Heading: Concerto for Percussion and Orchestra
1. Drums and Woods
22 February 2001
Royal Concert Hall, Glasgow, Scotland
Colin Currie, percussion / Royal Scottish National Orchestra /Marin Alsop
5 July 2003
WASBE Conference, Jonkoping, Sweden
Colin Currie, percussion / National Youth Wind Ensemble of Great Britain / Phillip Scott
Instrumentation: percussion soloist 2.picc.2.corA.2.bcl.ssax.tsax.3—220.127.116.11—timp.perc(3):6tom-t/BD/tgl/glsp/t.bells/crot/susp.cym—harp— pft(=cel)—strings
(also arranged for band)
Recordings: Rapture can be found on the release, rapture, an american abroad, jasper
Rapture by name, rapturous by nature. It's the best way to sum up Michael Torke's percussion concerto, commissioned by the Royal Scottish National Orchestra, and given a stunning performance by soloist Colin Currie and conductor Marin Alsop. —The Herald (Scotland)
Commissioned by the Royal Scottish National Orchestra, Rapture is the first new work written as that orchestra's Associate Composer. I collaborated closely with Colin Currie, the soloist, to learn how to write for percussion.
In a surreal late poem by W. B. Yeats, “News for a Delphic Oracle”, he describes a mythic and transcendent sexual state. A kind of rapture.
“…Those Innocents re-live their death… Through their ancestral patterns dance..”
A brute beating of drums may connote an earthly violence, but when it is organized and insistent, it begins to have a ritualistic effect, and incite a kind of rapture. It is that kind of transcendence that I am interested in discovering in this composition.
I have often believed there is a thin line that separates religious rapture from sexual rapture. Music has the capability of reflecting that intersection.
When Yeats writes, “ …Down the mountain walls, From where Pan’s cavern is, Intolerable music falls….”, he is characterizing this transfigured state as over- brimming, over- flowing, and overpowering. Since it is too much to bear; this rapture, we can only submit.

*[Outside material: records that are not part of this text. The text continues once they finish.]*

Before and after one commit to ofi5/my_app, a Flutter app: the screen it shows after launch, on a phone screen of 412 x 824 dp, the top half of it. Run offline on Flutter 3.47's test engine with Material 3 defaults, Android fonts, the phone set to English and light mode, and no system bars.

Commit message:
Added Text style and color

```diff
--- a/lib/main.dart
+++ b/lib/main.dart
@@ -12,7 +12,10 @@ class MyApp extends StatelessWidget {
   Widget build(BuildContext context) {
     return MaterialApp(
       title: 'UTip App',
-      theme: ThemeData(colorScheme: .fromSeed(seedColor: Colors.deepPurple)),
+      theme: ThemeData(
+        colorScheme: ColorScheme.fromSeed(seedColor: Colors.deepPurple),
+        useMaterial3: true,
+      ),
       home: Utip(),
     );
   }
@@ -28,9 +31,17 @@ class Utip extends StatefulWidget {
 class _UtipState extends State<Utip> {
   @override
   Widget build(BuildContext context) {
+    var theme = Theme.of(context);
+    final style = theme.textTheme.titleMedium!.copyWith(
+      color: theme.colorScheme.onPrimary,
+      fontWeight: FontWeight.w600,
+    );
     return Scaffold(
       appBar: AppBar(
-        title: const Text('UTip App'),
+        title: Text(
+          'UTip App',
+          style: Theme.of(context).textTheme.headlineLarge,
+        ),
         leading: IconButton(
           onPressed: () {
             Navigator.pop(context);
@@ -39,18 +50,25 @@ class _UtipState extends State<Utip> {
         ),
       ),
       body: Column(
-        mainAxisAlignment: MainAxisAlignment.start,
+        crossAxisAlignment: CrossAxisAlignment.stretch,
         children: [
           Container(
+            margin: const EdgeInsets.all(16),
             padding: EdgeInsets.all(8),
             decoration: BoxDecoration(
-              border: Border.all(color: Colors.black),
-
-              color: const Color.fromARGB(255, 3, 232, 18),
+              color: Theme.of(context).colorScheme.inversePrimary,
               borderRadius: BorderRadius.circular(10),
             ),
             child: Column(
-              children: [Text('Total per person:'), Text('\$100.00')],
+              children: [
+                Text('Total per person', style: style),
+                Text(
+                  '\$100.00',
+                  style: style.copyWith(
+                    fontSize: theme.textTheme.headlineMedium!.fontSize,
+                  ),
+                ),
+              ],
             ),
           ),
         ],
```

My usual approach to composing is to think of melodies as the building blocks of a piece. Faced with the task of writing for non- pitched percussion instruments, like drums, wooden instruments, and metallic instruments, I was challenged to find a way to shape and develop the music.

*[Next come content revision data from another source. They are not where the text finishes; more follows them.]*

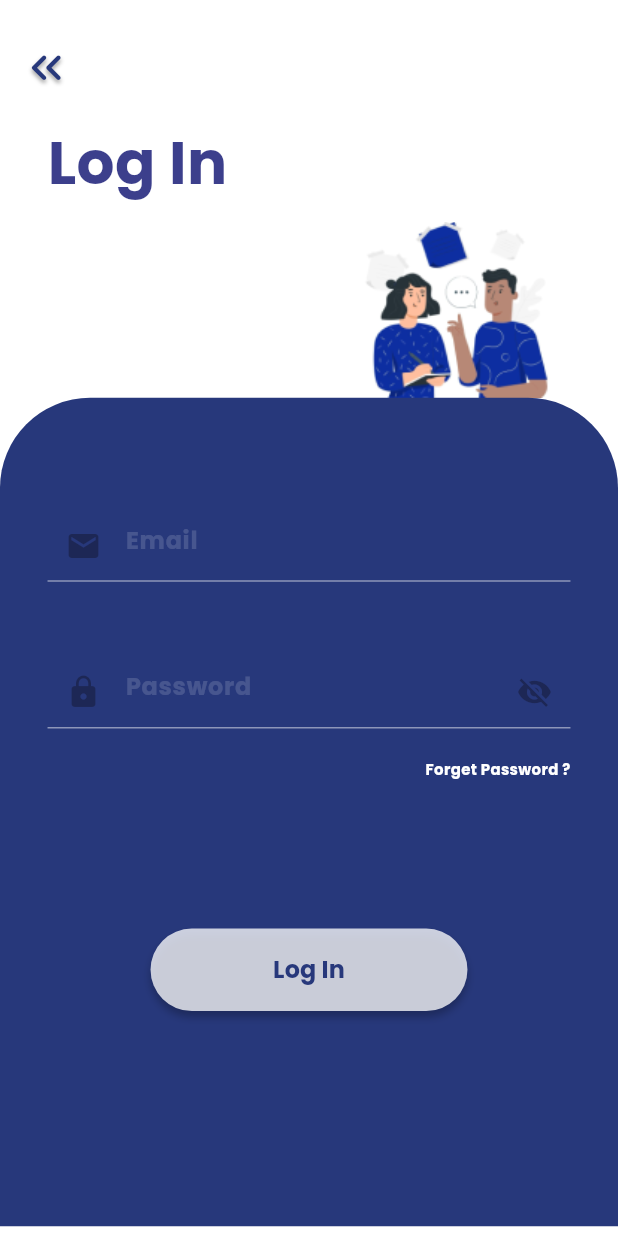
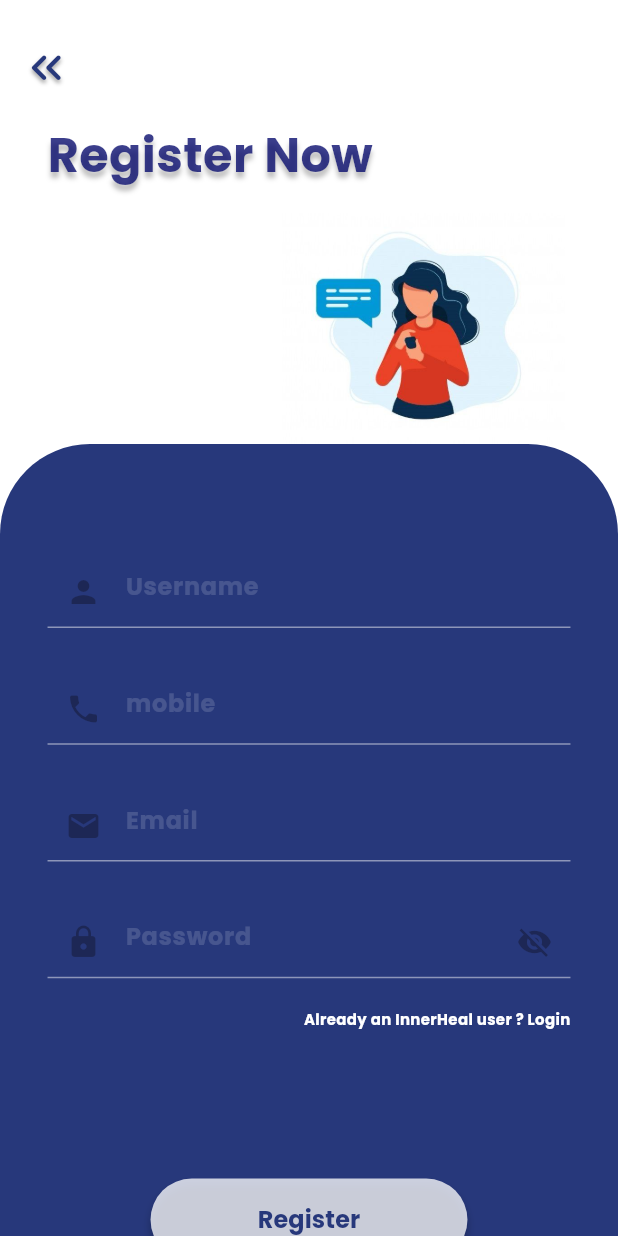
Before and after one commit to seifessam74/your_psychiatrist, a Flutter app: the screen it shows after launch, after a tap on "Skip Intro", on a phone screen of 412 x 824 dp. Run offline on Flutter 3.47's test engine with Material 3 defaults, Android fonts, the phone set to English and light mode, and no system bars; our stand-ins replace flutter_screenutil.

Commit message:
-added signup router -added some styles -added signup screen -added signup form widgets

```diff
--- /dev/null
+++ b/devtools_options.yaml
@@ -0,0 +1 @@
+extensions:
--- a/lib/core/routing/app_router.dart
+++ b/lib/core/routing/app_router.dart
@@ -2,6 +2,7 @@ import 'package:flutter/material.dart';
 import 'package:your_psychiatrist/core/routing/routes.dart';
 import 'package:your_psychiatrist/features/onboarding/onboarding_screen.dart';
 import '../../features/login/login_screen.dart';
+import '../../features/sign_up/ui/sign_up_screen.dart';
 
 class AppRouter {
   Route generateRoute(RouteSettings settings) {
@@ -14,6 +15,10 @@ class AppRouter {
         return MaterialPageRoute(
           builder: (_) => const LoginScreen(),
         );
+      case Routes.signUpScreen:
+        return MaterialPageRoute(
+          builder: (_) => const SignUpScreen(),
+        );
       default:
         return MaterialPageRoute(
           builder: (_) => Scaffold(
--- a/lib/core/routing/routes.dart
+++ b/lib/core/routing/routes.dart
@@ -1,4 +1,5 @@
 class Routes {
   static const String onBoardingScreen = '/onBoardingScreen';
   static const String loginScreen = '/loginScreen';
+  static const String signUpScreen = '/signUpScreen';
 }
--- a/lib/core/theming/styles.dart
+++ b/lib/core/theming/styles.dart
@@ -34,6 +34,26 @@ class TextStyles {
     fontSize: 40.sp,
     color: ColorsManager.blueMidNight,
     fontFamily: 'Poppins',
+    shadows: [
+      Shadow(
+        blurRadius: 4.0,
+        color: Color.fromRGBO(0, 0, 0, 0.25),
+        offset: Offset(0, 4),
+      ),
+    ],
+  );
+
+  static TextStyle font32BlueMidnightPoppins = TextStyle(
+    fontSize: 32.sp,
+    color: ColorsManager.blueMidNight,
+    fontFamily: 'Poppins',
+    shadows: [
+      Shadow(
+        blurRadius: 4.0,
+        color: Color.fromRGBO(0, 0, 0, 0.25),
+        offset: Offset(0, 4),
+      ),
+    ],
   );
 
   static TextStyle font16BlueMidnightPoppins = TextStyle(
--- a/lib/features/onboarding/onboarding_screen.dart
+++ b/lib/features/onboarding/onboarding_screen.dart
@@ -26,7 +26,7 @@ class OnboardingScreen extends StatelessWidget {
               right: 20.w,
               child: GestureDetector(
                 onTap: () {
-                  context.pushNamed(Routes.loginScreen);
+                  context.pushNamed(Routes.signUpScreen);
                 },
                 child: Text(
                   'Skip Intro',
--- /dev/null
+++ b/lib/features/sign_up/ui/sign_up_screen.dart
@@ -0,0 +1,33 @@
+import 'package:flutter/material.dart';
+import 'package:your_psychiatrist/core/helpers/spacing.dart';
+import 'package:your_psychiatrist/core/widgets/go_back_icon_button.dart';
+import 'package:your_psychiatrist/features/sign_up/ui/widgets/sign_up_form.dart';
+import 'package:your_psychiatrist/features/sign_up/ui/widgets/sign_up_text_and_image.dart';
+
+class SignUpScreen extends StatefulWidget {
+  const SignUpScreen({super.key});
+
+  @override
+  State<SignUpScreen> createState() => _SignUpScreenState();
+}
+
+class _SignUpScreenState extends State<SignUpScreen> {
+  @override
+  Widget build(BuildContext context) {
+    return Scaffold(
+      body: SafeArea(
+        child: SingleChildScrollView(
+          child: Column(
+            crossAxisAlignment: CrossAxisAlignment.start,
+            children: [
+              GoBackIconButton(),
+              verticalSpace(10),
+              SignUpTextAndImage(),
+              SignUpForm(),
+            ],
+          ),
+        ),
+      ),
+    );
+  }
+}
--- /dev/null
+++ b/lib/features/sign_up/ui/widgets/sign_up_form.dart
@@ -0,0 +1,119 @@
+import 'package:flutter/material.dart';
+import 'package:flutter_screenutil/flutter_screenutil.dart';
+import 'package:your_psychiatrist/core/helpers/spacing.dart';
+import 'package:your_psychiatrist/core/theming/colors.dart';
+import 'package:your_psychiatrist/core/theming/styles.dart';
+import 'package:your_psychiatrist/core/widgets/app_text_button.dart';
+import 'package:your_psychiatrist/core/widgets/app_text_form_field.dart';
+
+class SignUpForm extends StatefulWidget {
+  const SignUpForm({super.key});
+
+  @override
+  State<SignUpForm> createState() => _SignUpFormState();
+}
+
+class _SignUpFormState extends State<SignUpForm> {
+  final formKey = GlobalKey<FormState>();
+  bool isObscureText = true;
+
+  @override
+  Widget build(BuildContext context) {
+    return Container(
+      height: 655.h,
+      decoration: BoxDecoration(
+        color: ColorsManager.mainBlue,
+        borderRadius: BorderRadius.only(
+          topRight: Radius.circular(60),
+          topLeft: Radius.circular(60),
+        ),
+      ),
+      child: Column(
+        children: [
+          verticalSpace(25),
+          Form(
+            key: formKey,
+            child: Padding(
+              padding: EdgeInsets.symmetric(horizontal: 30.w),
+              child: Column(
+                children: [
+                  verticalSpace(50),
+                  AppTextFormField(
+                    inputTextStyle: TextStyles.font16WhitePoppins,
+                    hintText: 'Username',
+                    prefixIcon: Icon(
+                      Icons.person,
+                      color: ColorsManager.formIconsColor,
+                    ),
+                  ),
+                  verticalSpace(30),
+                  AppTextFormField(
+                    inputTextStyle: TextStyles.font16WhitePoppins,
+                    hintText: 'mobile ',
+                    prefixIcon: Icon(
+                      Icons.phone,
+                      color: ColorsManager.formIconsColor,
+                    ),
+                  ),
+                  verticalSpace(30),
+                  AppTextFormField(
+                    inputTextStyle: TextStyles.font16WhitePoppins,
+                    hintText: 'Email',
+                    prefixIcon: Icon(
+                      Icons.email,
+                      color: ColorsManager.formIconsColor,
+                    ),
+                  ),
+                  verticalSpace(30),
+                  AppTextFormField(
+                    inputTextStyle: TextStyles.font16WhitePoppins,
+                    isObscureText: isObscureText,
+                    suffixIcon: GestureDetector(
+                      onTap: () {
+                        setState(() {
+                          isObscureText = !isObscureText;
+                        });
+                      },
+                      child: Icon(
+                        isObscureText ? Icons.visibility_off : Icons.visibility,
+                        color: ColorsManager.formIconsColor,
+                      ),
+                    ),
+                    hintText: 'Password',
+                    prefixIcon: Icon(
+                      Icons.lock,
+                      color: ColorsManager.formIconsColor,
+                    ),
+                  ),
+                  verticalSpace(20),
+                  Align(
+                    alignment: AlignmentDirectional.centerEnd,
+                    child: GestureDetector(
+                      // I will add the router later
+                      onTap:
+                          () {}, // context.pushNamed(Routes.forgotPassword)  must add the forgetPassword router in the routes.dart first
+                      child: Text(
+                        'Already an InnerHeal user ? Login',
+                        style: TextStyles.font10WhitePoppins,
+                      ),
+                    ),
+                  ),
+                  verticalSpace(100),
+                  AppTextButton(
+                    buttonWidth: 200,
+                    buttonHeight: 55,
+                    buttonText: 'Register',
+                    textStyle: TextStyles.font16BlueMidnightPoppins,
+                    onPressed: () {
+                      // Your login logic here
+                    },
+                  ),
+                ],
+              ),
+            ),
+          ),
+        ],
+      ),
+    );
+  }
+}
--- /dev/null
+++ b/lib/features/sign_up/ui/widgets/sign_up_text_and_image.dart
@@ -0,0 +1,37 @@
+import 'package:flutter/cupertino.dart';
+import 'package:flutter/material.dart';
+import 'package:flutter/widgets.dart';
+import 'package:flutter_screenutil/flutter_screenutil.dart';
+import 'package:your_psychiatrist/core/helpers/spacing.dart';
+import 'package:your_psychiatrist/core/theming/styles.dart';
+
+class SignUpTextAndImage extends StatelessWidget {
+  const SignUpTextAndImage({Key? key}) : super(key: key);
+
+  @override
+  Widget build(BuildContext context) {
+    return Padding(
+      padding: EdgeInsets.symmetric(horizontal: 30.w),
+      child: Column(
+        children: [
+          Align(
+            alignment: Alignment.topLeft,
+            child: Text(
+              'Register Now',
+              style: TextStyles.font32BlueMidnightPoppins,
+            ),
+          ),
+          verticalSpace(15),
+          Align(
+            alignment: Alignment.bottomRight,
+            child: Image.asset(
+              'assets/images/signup.png',
+              height: 155.h,
+              width: 185.w,
+            ),
+          ),
+        ],
+      ),
+    );
+  }
+}
```
Also changed, not shown: assets/images/signup.png (added).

My solution was to shadow everything the soloist is doing. For example, in the first movement, which features drums and woods, when Colin plays a pattern on three high Tom-toms, clarinets and trumpets play three and only three assigned pitches. At exactly the same rhythm. Every percussion instrument of Colin’s at the front of the stage is mirrored by specific instruments in the orchestra. In the third movement, which features metallic instruments (a kind of “industrial rig”, as Colin would say), tins are matched with flutes and piccolo, pipes with clarinets, cow bells with oboes and bassoons, gongs laid flat with horns, cymbals with trumpets, and brake drums with trombones. The energy of the outer two movements finds repose in the slower middle movement, that features mallets: marimba and vibraphone.
This technique is reinforcing: the soloist gives an edge, a pronouncement, to the notes from the orchestra, and the orchestra gives a context and a melodic value to the rhythms the soloist is playing. Reinforcement gives confidence and power to the overall result.

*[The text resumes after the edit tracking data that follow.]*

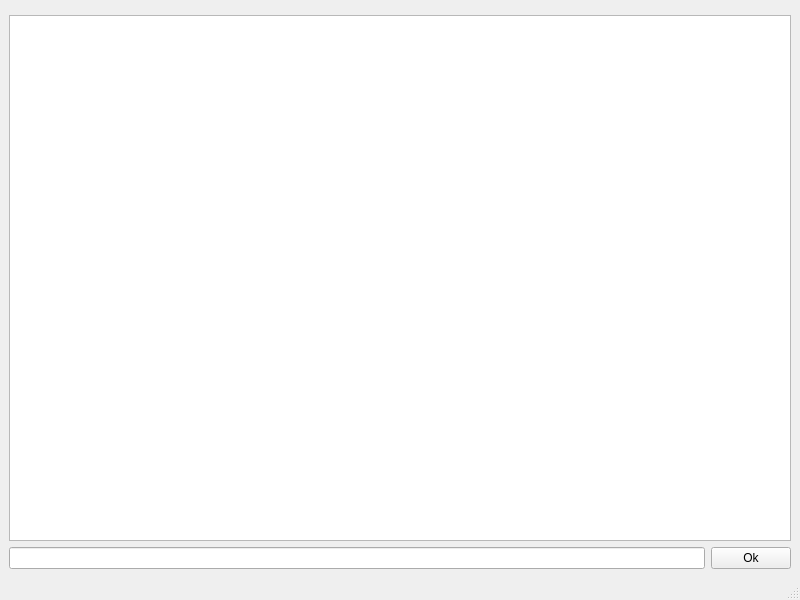
This is MainWindow.ui in simotek/training-repo as Qt 5 draws it before an edit. The edited form follows.
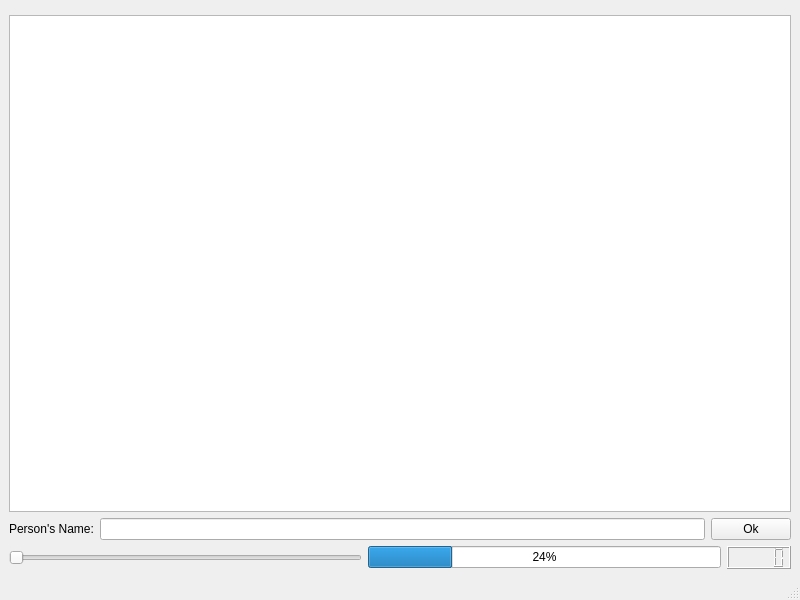
This is the edited form. Custom widgets are drawn as their Qt base class.

```diff
--- a/MainWindow.ui
+++ b/MainWindow.ui
@@ -24,10 +24,17 @@
     <item>
      <layout class="QHBoxLayout" name="horizontalLayout">
       <item>
-       <widget class="QLineEdit" name="lineEdit"/>
+       <widget class="QLabel" name="label">
+        <property name="text">
+         <string>Person's Name:</string>
+        </property>
+       </widget>
       </item>
       <item>
-       <widget class="QPushButton" name="pushButton">
+       <widget class="QLineEdit" name="person"/>
+      </item>
+      <item>
+       <widget class="QPushButton" name="okButton">
         <property name="text">
          <string>Ok</string>
         </property>
@@ -35,6 +42,30 @@
       </item>
      </layout>
     </item>
+    <item>
+     <layout class="QHBoxLayout" name="horizontalLayout_2">
+      <item>
+       <widget class="QSlider" name="horizontalSlider">
+        <property name="maximum">
+         <number>255</number>
+        </property>
+        <property name="orientation">
+         <enum>Qt::Orientation::Horizontal</enum>
+        </property>
+       </widget>
+      </item>
+      <item>
+       <widget class="QProgressBar" name="progressBar">
+        <property name="value">
+         <number>24</number>
+        </property>
+       </widget>
+      </item>
+      <item>
+       <widget class="QLCDNumber" name="lcdNumber"/>
+      </item>
+     </layout>
+    </item>
    </layout>
   </widget>
   <widget class="QMenuBar" name="menubar">
```
Left out of the diff: 37 changed lines with no effect on the pictures.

The concerto explores a new idea of the roles of soloist and orchestra. In my piece, the tight correspondence between the two is the antithesis of the romantic struggle between the soloist as hero, conquering his foe, the orchestra- rendered in the end as only an accompanist. Yet my soloist is the leader, the initiator of every rhythm that the orchestra is bound in a slave-like way to shadow. The orchestra, however, is not subordinate in their role because by shadowing, they add vital color and perspective without which the soloist’s patterns would not have much meaning on its own.